Rabia (a novel)
Once it was called the Kumaiti Chowk but now it had been renamed, Madni Chowk in the much more delicate way, after a famous cleric of India, Hussain Ahmad Madni, who had fought against the British during the freedom struggle. It was a famous square of the village where many roads met and diversified. It used to connect them with the rests of the world, easily. In the past, it looked deserted and forlorn, but now, it was buzzing all the time with many types of business activities. Many shops had been opened and even at some distance, there was a small petrol pump, though it did not sell petrol but diesel.
Nearby the Chowk, a new Basti had come up very recently. It was called the Mohalla of Chamars, the people of the scheduled caste community. They had migrated from the village here after selling their lands and plots on which their small huts were once situated. It was a big village and as the population grew and the prices of the land increased sky-high, they decided to move to reap the benefits. Another important reason behind their opted migration was that there they used to live on smaller plots earlier but now out of the village, they could live much freer on bigger plots. Here, they could enjoy their full freedom which was rare and scant in the village. They would drink freely and play music and dance. In their small community group, there was a musical Band, which was very popular, known as Mohit Band and had employed many youths.
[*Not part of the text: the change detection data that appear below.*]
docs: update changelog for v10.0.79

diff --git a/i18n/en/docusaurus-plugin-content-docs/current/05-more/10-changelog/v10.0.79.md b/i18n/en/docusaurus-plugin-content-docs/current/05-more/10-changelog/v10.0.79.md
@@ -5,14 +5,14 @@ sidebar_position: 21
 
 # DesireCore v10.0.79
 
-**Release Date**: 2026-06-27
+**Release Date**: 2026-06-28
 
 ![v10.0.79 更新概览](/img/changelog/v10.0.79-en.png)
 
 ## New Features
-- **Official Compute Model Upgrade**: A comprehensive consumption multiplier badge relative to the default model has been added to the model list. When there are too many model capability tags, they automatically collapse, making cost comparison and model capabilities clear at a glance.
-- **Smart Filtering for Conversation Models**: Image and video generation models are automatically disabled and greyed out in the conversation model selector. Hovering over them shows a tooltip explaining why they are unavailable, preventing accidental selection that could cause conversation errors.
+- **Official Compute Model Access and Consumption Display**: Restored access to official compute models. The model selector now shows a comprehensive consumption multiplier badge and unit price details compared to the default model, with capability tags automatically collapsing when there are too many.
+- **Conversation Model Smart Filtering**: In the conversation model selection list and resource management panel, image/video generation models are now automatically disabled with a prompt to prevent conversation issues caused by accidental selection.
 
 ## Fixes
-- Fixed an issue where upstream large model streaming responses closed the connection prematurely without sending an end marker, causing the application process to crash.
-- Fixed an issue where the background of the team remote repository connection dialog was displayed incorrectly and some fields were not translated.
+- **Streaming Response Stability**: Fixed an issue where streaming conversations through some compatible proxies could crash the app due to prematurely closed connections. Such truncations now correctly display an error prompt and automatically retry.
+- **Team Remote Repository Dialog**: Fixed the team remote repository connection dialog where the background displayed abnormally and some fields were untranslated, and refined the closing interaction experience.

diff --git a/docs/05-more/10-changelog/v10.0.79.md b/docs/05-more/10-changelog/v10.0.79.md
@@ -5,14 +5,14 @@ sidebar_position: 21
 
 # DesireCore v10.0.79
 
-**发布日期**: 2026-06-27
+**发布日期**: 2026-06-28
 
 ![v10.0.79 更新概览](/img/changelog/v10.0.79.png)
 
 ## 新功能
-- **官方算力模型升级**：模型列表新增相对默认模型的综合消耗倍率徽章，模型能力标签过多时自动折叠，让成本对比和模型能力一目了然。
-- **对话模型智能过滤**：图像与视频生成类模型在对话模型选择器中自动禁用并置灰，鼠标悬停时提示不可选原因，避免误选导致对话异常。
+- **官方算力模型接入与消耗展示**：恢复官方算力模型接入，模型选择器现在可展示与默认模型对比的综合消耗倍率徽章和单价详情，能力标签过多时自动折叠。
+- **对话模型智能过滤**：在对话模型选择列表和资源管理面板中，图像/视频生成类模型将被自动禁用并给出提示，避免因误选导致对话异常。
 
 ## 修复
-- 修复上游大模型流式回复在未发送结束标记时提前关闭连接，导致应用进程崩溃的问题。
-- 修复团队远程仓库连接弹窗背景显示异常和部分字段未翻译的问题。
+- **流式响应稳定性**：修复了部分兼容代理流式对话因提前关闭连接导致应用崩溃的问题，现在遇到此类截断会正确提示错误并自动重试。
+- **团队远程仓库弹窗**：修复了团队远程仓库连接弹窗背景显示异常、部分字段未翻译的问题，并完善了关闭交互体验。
They would cater mostly to the needs of their own Hindu brethrens because, among Muslims, their demand was none to anything. They would never be called by them to play the music on any occasions, save during some processions of the Taziaz during the holy month of Moharram. But now, this age-old tradition was decaying and dying and had ceased to enforce any type of charm and emotions among the villagers. They had become...